◆ **Records**:
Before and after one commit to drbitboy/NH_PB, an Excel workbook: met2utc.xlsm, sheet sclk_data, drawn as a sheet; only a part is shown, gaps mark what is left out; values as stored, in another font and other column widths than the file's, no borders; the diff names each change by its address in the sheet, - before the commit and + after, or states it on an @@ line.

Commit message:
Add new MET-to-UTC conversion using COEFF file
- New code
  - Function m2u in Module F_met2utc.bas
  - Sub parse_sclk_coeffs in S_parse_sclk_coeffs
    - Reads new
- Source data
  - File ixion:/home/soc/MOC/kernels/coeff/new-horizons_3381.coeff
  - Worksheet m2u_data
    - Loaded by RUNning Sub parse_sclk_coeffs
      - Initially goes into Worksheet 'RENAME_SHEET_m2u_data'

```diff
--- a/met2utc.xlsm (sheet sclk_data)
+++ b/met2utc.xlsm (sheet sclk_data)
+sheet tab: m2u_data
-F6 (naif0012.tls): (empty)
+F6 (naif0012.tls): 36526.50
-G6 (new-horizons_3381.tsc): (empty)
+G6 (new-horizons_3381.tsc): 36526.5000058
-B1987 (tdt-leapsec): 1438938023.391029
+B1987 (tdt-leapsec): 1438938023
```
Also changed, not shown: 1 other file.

* * *

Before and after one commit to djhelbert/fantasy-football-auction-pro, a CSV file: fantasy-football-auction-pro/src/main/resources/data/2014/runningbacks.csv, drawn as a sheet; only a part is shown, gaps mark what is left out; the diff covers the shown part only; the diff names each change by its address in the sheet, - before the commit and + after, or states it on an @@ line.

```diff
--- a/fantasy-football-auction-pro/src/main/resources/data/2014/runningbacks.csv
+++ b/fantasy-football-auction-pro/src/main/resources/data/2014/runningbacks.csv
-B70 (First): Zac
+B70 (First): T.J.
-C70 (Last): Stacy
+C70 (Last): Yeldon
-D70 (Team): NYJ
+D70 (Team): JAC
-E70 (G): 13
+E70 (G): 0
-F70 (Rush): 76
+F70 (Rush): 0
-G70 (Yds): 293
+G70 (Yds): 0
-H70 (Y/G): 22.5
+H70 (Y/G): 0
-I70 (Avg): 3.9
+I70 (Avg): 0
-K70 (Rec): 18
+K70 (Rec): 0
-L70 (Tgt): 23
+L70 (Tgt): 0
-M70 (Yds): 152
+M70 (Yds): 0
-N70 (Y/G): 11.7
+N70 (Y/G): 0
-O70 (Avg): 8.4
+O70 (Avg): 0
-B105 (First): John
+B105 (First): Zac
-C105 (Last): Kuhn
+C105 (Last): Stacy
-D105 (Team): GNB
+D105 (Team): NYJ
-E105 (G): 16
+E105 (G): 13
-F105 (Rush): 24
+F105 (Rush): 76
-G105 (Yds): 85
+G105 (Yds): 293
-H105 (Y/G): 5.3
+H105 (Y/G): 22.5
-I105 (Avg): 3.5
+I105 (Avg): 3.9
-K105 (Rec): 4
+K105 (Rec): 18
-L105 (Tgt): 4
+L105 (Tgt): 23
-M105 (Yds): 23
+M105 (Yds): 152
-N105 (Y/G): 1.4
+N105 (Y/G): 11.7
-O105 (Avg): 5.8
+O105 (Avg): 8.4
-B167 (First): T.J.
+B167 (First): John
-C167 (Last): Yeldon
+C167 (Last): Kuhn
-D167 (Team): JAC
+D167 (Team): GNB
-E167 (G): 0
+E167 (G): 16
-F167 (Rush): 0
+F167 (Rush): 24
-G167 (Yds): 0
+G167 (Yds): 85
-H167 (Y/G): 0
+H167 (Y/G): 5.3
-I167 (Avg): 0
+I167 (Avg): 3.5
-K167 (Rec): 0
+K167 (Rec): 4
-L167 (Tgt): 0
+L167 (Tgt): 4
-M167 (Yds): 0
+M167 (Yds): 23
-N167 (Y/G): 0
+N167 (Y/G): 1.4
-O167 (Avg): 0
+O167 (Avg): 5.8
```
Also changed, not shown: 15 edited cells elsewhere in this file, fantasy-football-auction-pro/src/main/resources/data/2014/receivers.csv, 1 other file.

◆ **Exercise goal**: Please state how many lines of the data hold the string "xlsm", with nothing else in your reply.

◆ **Task solution**: 3